Brought to you with our partner, American School Counselor Association
Help your child overcome any fears of the unknown by rehearsing for the big opening day of school. First, practice all of his activities for the first day of school. Then, before school starts, test run his new routine by actually pretending to get ready for school.
1. Wake up, sleepy heads!
Rev up your summer pace to help ease your child into an earlier routine. Your dress rehearsal can start with a new bedtime and wake-up time, and a new getting-dressed-and-eating- breakfast routine.
2. Zippers and laces and happy faces
Getting dressed is a great time to take a good look at clothes, coats, and shoes, especially before you buy anything new. Can your child put on and remove everything by herself, or is there a troublesome zipper? You might want to buy shoes with Velcro while you're teaching your child to tie laces. And those adorable overalls? They'll do nothing for your child's self-esteem and sense of accomplishment if she can't get out of them to use the bathroom.

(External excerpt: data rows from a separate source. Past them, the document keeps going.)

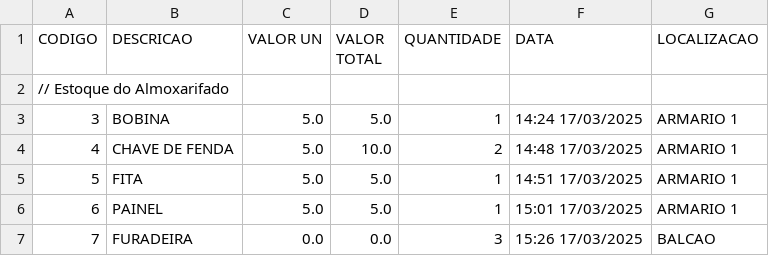
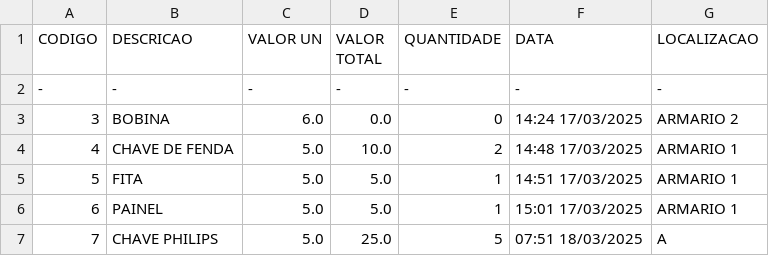
Before and after one commit to Polaroid339/App-Almoxarifado, a CSV file: Planilhas/Estoque.csv, drawn as a sheet.

```diff
--- a/Planilhas/Estoque.csv
+++ b/Planilhas/Estoque.csv
@@ -1,4 +1,4 @@
 CODIGO,DESCRICAO,VALOR UN,VALOR TOTAL,QUANTIDADE,DATA,LOCALIZACAO
-// Estoque do Almoxarifado
-3,BOBINA,5.0,5.0,1,14:24 17/03/2025,ARMARIO 1
+-,-,-,-,-,-,-
+3,BOBINA,6.0,0.0,0,14:24 17/03/2025,ARMARIO 2
 4,CHAVE DE FENDA,5.0,10.0,2,14:48 17/03/2025,ARMARIO 1
@@ -6,2 +6,2 @@ CODIGO,DESCRICAO,VALOR UN,VALOR TOTAL,QUANTIDADE,DATA,LOCALIZACAO
 6,PAINEL,5.0,5.0,1,15:01 17/03/2025,ARMARIO 1
-7,FURADEIRA,0.0,0.0,3,15:26 17/03/2025,BALCAO
+7,CHAVE PHILIPS,5.0,25.0,5,07:51 18/03/2025,A
```
Also changed, not shown: 2 other files.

3. Take to the road
Dressed and ready, take a trip to the new school. As you walk or drive, point out landmarks, familiar houses, and where your child can stop to rest or to get help if he needs to. Talk about where the crossing guards stand, and places to be extra careful (at the end of a sidewalk, for example). Ask questions like, "Where would I turn next if I were going to your school?" This will reassure you that your child knows the way. It will also give him practice in giving directions. Find the spot where you'll drop him off and pick him up each day. If a bus is involved, check out the National PTA's School Bus Safety Rules.
4. Test the lunch loot
Pack a lunch and have a picnic for two in the playground, or even at your kitchen table. Practice opening things together! You'll want to use the same critical eye for her lunch that you used for clothes and shoes. Be picky about the drinks and snacks. Some juice boxes have straws that challenge the most nimble-fingered adults, and some fruit cups are tougher to peel open than the fruit itself! Rest assured that teachers and lunch aides will be there to help your child. Remind her to ask for help if she needs it.
5. Check in with yourself
How are you feeling? Enthusiastic or apprehensive? Children pick up a great deal from what we say and do. If you're excited and positive about the first day, your enthusiasm will most likely become part of your child's experience. By the same token, your worries and anxieties will be transferred, too. If you feel concerned about the separation from your child, take care that she doesn't sense it or overhear any adult conversations. It's sometimes difficult to know, at the schoolhouse door, which one of you is having trouble letting go of the others' hand!
6. The first day dawns
On the eve of the big new day, provide your child with plenty of sleep. In the morning, after a good breakfast and with a healthy snack in hand, remind your child about what he has to look forward to at school and after the day is over.
Give him a family picture of you to keep in his pencil box, write little notes in his snack bags, and reassure him about what time you will be back for him.
Brought to you by the American School Counselor Association.